Data for this task:
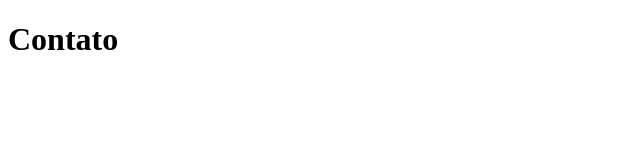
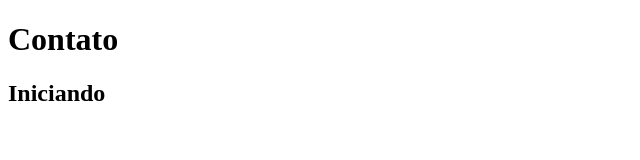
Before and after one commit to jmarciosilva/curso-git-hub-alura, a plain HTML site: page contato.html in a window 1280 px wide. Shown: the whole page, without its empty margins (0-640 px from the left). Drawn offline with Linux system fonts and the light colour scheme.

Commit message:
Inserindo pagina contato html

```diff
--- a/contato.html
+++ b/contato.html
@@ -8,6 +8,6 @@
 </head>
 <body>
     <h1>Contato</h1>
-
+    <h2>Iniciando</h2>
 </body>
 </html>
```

What is expected: Pictures aside, please output the whole listing exactly as it appears above.

Task output:
Before and after one commit to jmarciosilva/curso-git-hub-alura, a plain HTML site: page contato.html in a window 1280 px wide. Shown: the whole page, without its empty margins (0-640 px from the left). Drawn offline with Linux system fonts and the light colour scheme.

Commit message:
Inserindo pagina contato html

```diff
--- a/contato.html
+++ b/contato.html
@@ -8,6 +8,6 @@
 </head>
 <body>
     <h1>Contato</h1>
-
+    <h2>Iniciando</h2>
 </body>
 </html>
```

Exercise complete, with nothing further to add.